> Required action
The response should be the records below, repeated exactly, with each picture left out.

> Dataset content
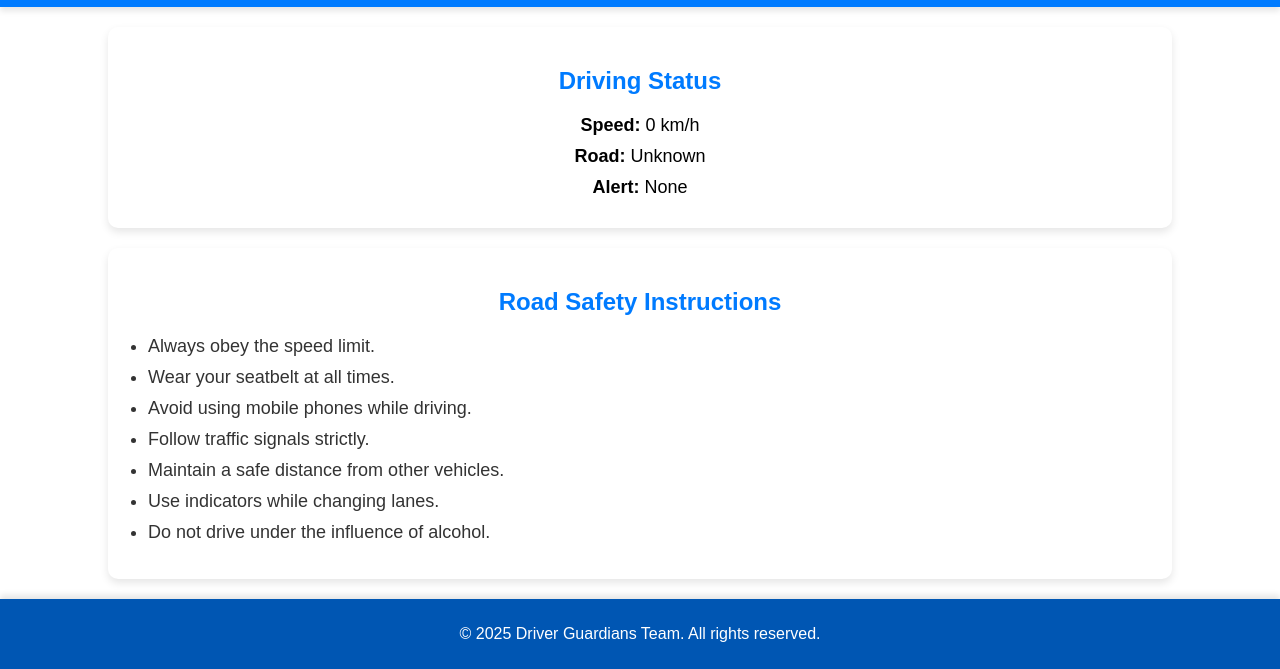
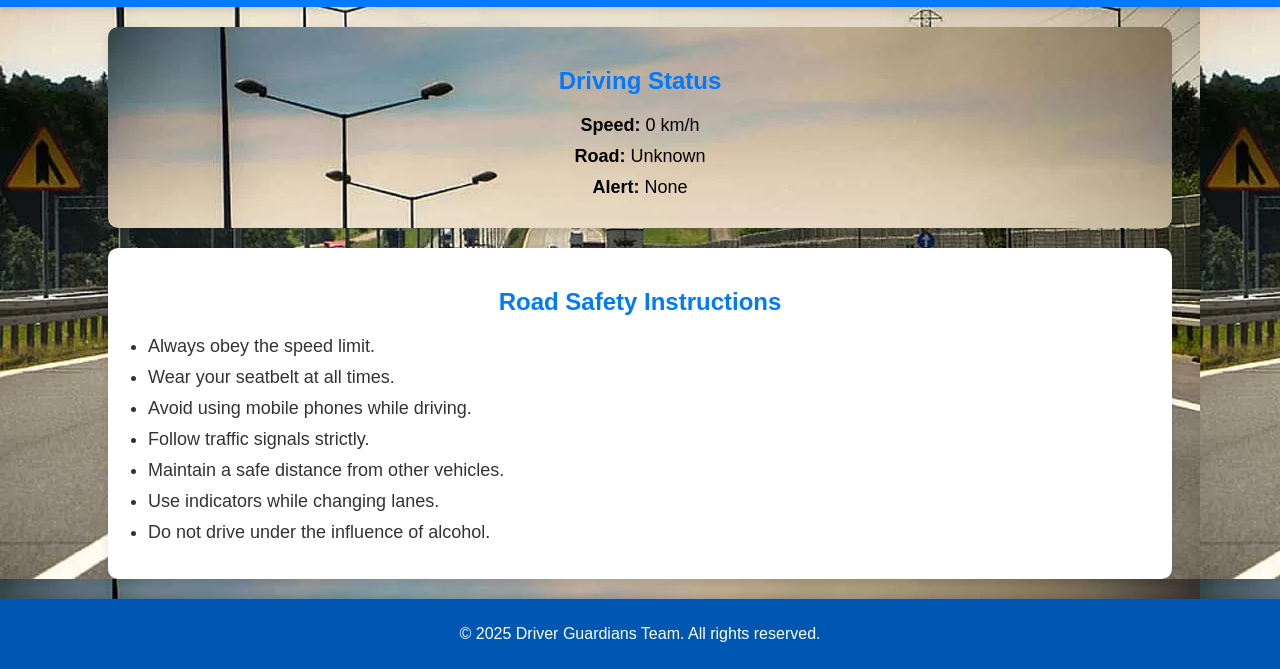
Before and after one commit to safedrive-webapplication/safedrive, a plain HTML site: page index.html in a window 1280 px wide. Shown: the part 217-886 px from the top of the page. Drawn offline with Linux system fonts and the light colour scheme; files whose address does not match are found by name.

Commit message:
style.css

```diff
--- a/style.css
+++ b/style.css
@@ -1,6 +1,6 @@
 /* General Styles */
 body {
-    background-image: url('assets/bg-road.jpeg');
+    background-image: url('bg-road.jpeg');
     font-family: Arial, sans-serif;
     margin: 0;
     padding: 0;
@@ -32,7 +32,7 @@ body {
 
 /* Info Panel */
 .info-container {
-    background-image: url('assets/bg-road.jpeg');
+    background-image: url('bg-road.jpeg');
     padding: 20px;
     text-align: center;
     margin: 20px auto;
```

> Written solution
Before and after one commit to safedrive-webapplication/safedrive, a plain HTML site: page index.html in a window 1280 px wide. Shown: the part 217-886 px from the top of the page. Drawn offline with Linux system fonts and the light colour scheme; files whose address does not match are found by name.

Commit message:
style.css

```diff
--- a/style.css
+++ b/style.css
@@ -1,6 +1,6 @@
 /* General Styles */
 body {
-    background-image: url('assets/bg-road.jpeg');
+    background-image: url('bg-road.jpeg');
     font-family: Arial, sans-serif;
     margin: 0;
     padding: 0;
@@ -32,7 +32,7 @@ body {
 
 /* Info Panel */
 .info-container {
-    background-image: url('assets/bg-road.jpeg');
+    background-image: url('bg-road.jpeg');
     padding: 20px;
     text-align: center;
     margin: 20px auto;
```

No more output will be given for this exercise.